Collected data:
•••
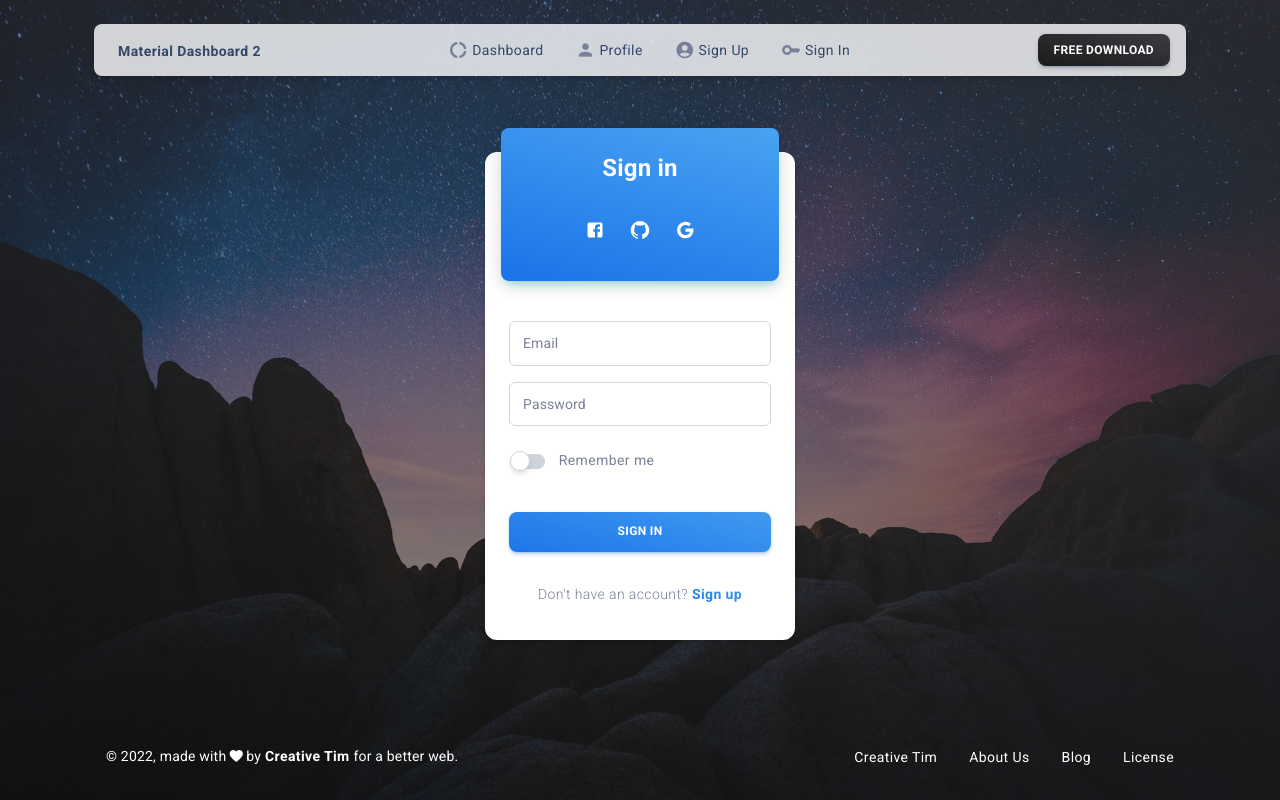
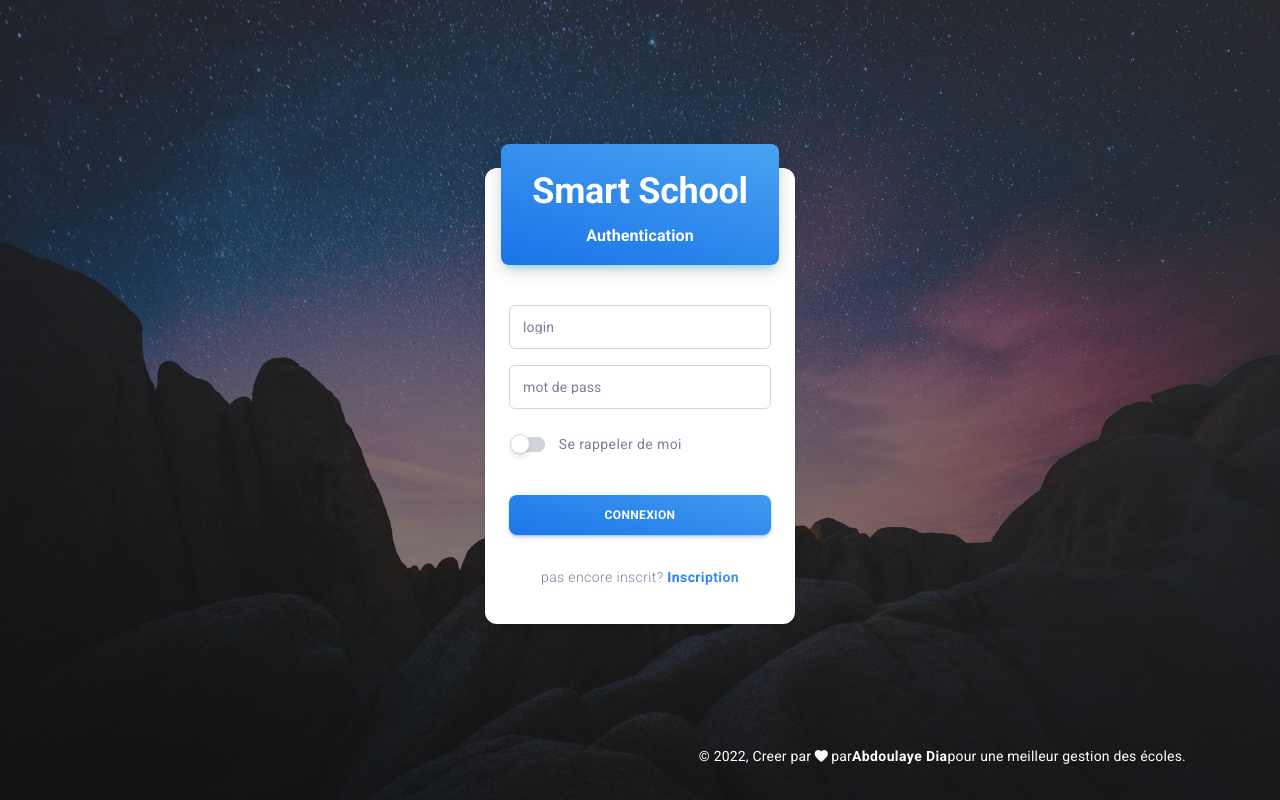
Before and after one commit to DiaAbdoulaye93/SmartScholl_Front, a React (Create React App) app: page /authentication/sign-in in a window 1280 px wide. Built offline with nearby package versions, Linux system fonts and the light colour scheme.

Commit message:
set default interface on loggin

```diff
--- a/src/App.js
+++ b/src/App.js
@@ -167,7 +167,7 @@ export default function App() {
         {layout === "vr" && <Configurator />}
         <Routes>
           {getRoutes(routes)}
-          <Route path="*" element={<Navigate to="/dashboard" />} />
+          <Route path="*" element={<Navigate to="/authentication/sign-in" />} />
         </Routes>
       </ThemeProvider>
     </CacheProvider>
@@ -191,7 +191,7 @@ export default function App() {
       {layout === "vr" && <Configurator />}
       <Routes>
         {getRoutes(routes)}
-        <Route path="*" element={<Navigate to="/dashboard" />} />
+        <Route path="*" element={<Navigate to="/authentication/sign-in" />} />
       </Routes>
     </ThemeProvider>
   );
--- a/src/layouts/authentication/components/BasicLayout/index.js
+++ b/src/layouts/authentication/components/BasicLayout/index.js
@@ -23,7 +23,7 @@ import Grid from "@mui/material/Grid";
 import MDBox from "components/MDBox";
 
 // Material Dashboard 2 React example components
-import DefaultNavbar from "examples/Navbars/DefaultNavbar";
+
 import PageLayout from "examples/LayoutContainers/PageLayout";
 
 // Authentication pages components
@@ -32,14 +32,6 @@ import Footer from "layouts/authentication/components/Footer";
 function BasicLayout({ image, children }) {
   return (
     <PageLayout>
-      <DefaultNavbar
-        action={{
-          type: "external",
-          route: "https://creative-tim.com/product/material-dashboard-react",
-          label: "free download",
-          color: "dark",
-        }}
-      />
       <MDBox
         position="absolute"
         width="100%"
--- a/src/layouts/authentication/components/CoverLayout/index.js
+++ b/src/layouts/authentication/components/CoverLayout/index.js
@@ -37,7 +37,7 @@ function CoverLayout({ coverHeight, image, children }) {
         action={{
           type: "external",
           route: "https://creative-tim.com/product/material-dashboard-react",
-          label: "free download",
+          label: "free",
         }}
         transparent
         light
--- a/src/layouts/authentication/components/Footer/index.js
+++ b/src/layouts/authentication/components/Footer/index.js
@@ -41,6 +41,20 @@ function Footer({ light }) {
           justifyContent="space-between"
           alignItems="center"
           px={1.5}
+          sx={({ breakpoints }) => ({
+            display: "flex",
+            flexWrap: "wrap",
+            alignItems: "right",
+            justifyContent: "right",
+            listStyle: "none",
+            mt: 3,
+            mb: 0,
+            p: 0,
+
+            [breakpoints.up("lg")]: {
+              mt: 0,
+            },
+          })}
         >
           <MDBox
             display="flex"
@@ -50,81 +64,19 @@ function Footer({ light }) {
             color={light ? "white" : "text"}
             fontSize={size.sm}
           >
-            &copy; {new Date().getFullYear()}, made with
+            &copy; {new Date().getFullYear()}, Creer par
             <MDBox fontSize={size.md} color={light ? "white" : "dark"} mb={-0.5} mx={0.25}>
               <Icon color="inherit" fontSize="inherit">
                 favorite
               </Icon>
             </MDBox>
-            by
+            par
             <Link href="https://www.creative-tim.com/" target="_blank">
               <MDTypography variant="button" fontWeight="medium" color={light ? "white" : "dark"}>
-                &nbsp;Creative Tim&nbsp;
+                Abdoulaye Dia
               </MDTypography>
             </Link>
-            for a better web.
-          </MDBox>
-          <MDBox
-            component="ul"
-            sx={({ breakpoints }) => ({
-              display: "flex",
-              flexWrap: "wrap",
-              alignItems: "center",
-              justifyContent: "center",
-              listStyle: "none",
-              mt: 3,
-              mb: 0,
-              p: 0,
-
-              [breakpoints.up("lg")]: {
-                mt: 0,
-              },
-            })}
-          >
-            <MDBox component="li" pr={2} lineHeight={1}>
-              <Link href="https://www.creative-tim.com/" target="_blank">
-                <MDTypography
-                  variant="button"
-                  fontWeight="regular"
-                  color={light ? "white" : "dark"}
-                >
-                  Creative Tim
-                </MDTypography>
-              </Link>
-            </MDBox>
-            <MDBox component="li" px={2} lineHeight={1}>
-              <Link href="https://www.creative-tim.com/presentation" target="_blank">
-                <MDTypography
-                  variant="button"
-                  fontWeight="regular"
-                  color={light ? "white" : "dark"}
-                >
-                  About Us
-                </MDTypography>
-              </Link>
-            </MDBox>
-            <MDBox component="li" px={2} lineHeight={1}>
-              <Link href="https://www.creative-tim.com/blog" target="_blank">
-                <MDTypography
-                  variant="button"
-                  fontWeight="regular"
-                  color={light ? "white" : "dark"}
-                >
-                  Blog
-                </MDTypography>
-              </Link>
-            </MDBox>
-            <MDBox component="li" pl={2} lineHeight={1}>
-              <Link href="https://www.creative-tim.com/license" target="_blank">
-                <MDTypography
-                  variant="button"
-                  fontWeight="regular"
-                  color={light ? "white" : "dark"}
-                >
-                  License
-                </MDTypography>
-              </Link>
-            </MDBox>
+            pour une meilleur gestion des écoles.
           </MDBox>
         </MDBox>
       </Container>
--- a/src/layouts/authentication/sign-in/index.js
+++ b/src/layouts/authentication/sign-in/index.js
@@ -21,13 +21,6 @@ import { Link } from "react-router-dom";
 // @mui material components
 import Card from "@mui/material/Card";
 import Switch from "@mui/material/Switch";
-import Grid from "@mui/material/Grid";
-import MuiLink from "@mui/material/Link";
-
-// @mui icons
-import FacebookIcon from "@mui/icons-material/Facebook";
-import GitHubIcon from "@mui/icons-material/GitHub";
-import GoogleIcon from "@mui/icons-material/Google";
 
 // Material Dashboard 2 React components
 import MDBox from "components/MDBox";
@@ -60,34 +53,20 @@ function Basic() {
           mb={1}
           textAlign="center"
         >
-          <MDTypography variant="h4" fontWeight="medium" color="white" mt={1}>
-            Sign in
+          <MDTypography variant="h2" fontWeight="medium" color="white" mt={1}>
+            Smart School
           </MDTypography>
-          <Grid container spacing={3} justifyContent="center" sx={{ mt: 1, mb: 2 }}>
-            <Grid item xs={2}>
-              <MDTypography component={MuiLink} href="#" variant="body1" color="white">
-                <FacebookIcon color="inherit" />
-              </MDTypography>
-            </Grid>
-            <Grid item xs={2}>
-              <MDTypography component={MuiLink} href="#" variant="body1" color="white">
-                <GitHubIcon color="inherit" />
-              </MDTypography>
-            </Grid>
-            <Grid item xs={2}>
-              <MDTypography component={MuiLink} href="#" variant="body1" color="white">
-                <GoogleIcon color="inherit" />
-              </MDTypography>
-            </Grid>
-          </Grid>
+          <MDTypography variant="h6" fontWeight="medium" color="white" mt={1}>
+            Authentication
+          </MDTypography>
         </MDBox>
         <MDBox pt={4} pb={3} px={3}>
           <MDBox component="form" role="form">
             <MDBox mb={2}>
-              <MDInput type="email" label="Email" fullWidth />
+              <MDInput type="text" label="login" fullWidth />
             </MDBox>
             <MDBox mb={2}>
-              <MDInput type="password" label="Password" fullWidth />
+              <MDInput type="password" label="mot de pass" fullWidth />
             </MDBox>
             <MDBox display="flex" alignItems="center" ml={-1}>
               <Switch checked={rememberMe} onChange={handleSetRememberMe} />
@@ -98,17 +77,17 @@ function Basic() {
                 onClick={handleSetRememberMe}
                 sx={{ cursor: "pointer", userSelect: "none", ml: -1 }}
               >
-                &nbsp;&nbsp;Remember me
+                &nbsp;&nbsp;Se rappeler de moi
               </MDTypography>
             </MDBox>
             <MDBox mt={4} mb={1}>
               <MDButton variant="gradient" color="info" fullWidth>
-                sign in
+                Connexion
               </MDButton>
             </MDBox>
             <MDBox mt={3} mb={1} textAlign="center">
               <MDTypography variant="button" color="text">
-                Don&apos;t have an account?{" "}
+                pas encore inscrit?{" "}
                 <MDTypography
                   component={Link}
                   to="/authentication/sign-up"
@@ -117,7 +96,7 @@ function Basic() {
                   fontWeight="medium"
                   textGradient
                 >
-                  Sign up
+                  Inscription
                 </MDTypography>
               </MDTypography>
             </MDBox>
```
•••
# [EXERCISE PROMPT]
Going through the records above, state how many lines carry "label", with no other text.

# [ANSWER FOR THE TASK]
7